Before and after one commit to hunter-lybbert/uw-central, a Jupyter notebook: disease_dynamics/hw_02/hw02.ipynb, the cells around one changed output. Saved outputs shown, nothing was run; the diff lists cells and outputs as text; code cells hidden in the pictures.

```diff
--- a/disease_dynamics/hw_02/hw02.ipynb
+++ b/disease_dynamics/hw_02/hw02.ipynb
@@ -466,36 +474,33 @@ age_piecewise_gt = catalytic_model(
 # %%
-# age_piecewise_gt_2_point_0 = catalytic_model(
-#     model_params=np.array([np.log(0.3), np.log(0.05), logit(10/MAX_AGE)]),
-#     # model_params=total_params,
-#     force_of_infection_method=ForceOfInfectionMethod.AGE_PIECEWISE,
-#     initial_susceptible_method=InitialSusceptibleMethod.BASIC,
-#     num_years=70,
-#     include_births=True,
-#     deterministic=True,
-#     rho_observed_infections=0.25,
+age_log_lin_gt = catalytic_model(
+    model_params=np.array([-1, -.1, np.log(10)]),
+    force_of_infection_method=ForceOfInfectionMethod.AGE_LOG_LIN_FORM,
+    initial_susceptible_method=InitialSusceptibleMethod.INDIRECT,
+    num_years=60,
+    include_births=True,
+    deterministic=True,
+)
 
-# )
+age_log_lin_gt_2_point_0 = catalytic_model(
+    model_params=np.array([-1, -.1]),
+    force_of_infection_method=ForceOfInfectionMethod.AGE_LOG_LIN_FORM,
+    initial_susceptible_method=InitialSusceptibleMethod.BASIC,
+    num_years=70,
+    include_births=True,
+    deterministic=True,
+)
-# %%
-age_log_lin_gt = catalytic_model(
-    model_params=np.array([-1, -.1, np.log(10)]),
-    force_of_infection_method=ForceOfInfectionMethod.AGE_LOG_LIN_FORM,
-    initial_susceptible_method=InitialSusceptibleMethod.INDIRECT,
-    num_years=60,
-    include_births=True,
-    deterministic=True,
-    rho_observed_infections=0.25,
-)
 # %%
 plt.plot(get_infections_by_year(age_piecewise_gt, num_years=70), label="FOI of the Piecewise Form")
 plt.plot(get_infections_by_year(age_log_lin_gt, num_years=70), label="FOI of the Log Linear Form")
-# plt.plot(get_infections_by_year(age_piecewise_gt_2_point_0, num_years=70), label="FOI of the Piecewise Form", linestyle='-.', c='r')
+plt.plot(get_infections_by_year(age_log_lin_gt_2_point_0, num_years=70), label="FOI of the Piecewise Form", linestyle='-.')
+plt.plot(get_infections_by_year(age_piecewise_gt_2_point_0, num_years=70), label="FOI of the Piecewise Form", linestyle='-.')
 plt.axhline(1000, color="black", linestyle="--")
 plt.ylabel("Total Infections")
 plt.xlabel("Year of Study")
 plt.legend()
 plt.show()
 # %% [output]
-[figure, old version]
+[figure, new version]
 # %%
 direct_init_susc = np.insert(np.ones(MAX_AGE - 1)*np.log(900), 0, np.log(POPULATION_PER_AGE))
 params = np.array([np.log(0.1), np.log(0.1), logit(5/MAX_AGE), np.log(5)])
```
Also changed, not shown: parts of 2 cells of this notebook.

++++

**Work instruction**:
Write out every entry again so that each line matches the original exactly.

**Output of the exercise**:
Before and after one commit to hunter-lybbert/uw-central, a Jupyter notebook: disease_dynamics/hw_02/hw02.ipynb, the cells around one changed output. Saved outputs shown, nothing was run; the diff lists cells and outputs as text; code cells hidden in the pictures.

```diff
--- a/disease_dynamics/hw_02/hw02.ipynb
+++ b/disease_dynamics/hw_02/hw02.ipynb
@@ -466,36 +474,33 @@ age_piecewise_gt = catalytic_model(
 # %%
-# age_piecewise_gt_2_point_0 = catalytic_model(
-#     model_params=np.array([np.log(0.3), np.log(0.05), logit(10/MAX_AGE)]),
-#     # model_params=total_params,
-#     force_of_infection_method=ForceOfInfectionMethod.AGE_PIECEWISE,
-#     initial_susceptible_method=InitialSusceptibleMethod.BASIC,
-#     num_years=70,
-#     include_births=True,
-#     deterministic=True,
-#     rho_observed_infections=0.25,
+age_log_lin_gt = catalytic_model(
+    model_params=np.array([-1, -.1, np.log(10)]),
+    force_of_infection_method=ForceOfInfectionMethod.AGE_LOG_LIN_FORM,
+    initial_susceptible_method=InitialSusceptibleMethod.INDIRECT,
+    num_years=60,
+    include_births=True,
+    deterministic=True,
+)
 
-# )
+age_log_lin_gt_2_point_0 = catalytic_model(
+    model_params=np.array([-1, -.1]),
+    force_of_infection_method=ForceOfInfectionMethod.AGE_LOG_LIN_FORM,
+    initial_susceptible_method=InitialSusceptibleMethod.BASIC,
+    num_years=70,
+    include_births=True,
+    deterministic=True,
+)
-# %%
-age_log_lin_gt = catalytic_model(
-    model_params=np.array([-1, -.1, np.log(10)]),
-    force_of_infection_method=ForceOfInfectionMethod.AGE_LOG_LIN_FORM,
-    initial_susceptible_method=InitialSusceptibleMethod.INDIRECT,
-    num_years=60,
-    include_births=True,
-    deterministic=True,
-    rho_observed_infections=0.25,
-)
 # %%
 plt.plot(get_infections_by_year(age_piecewise_gt, num_years=70), label="FOI of the Piecewise Form")
 plt.plot(get_infections_by_year(age_log_lin_gt, num_years=70), label="FOI of the Log Linear Form")
-# plt.plot(get_infections_by_year(age_piecewise_gt_2_point_0, num_years=70), label="FOI of the Piecewise Form", linestyle='-.', c='r')
+plt.plot(get_infections_by_year(age_log_lin_gt_2_point_0, num_years=70), label="FOI of the Piecewise Form", linestyle='-.')
+plt.plot(get_infections_by_year(age_piecewise_gt_2_point_0, num_years=70), label="FOI of the Piecewise Form", linestyle='-.')
 plt.axhline(1000, color="black", linestyle="--")
 plt.ylabel("Total Infections")
 plt.xlabel("Year of Study")
 plt.legend()
 plt.show()
 # %% [output]
-[figure, old version]
+[figure, new version]
 # %%
 direct_init_susc = np.insert(np.ones(MAX_AGE - 1)*np.log(900), 0, np.log(POPULATION_PER_AGE))
 params = np.array([np.log(0.1), np.log(0.1), logit(5/MAX_AGE), np.log(5)])
```
Also changed, not shown: parts of 2 cells of this notebook.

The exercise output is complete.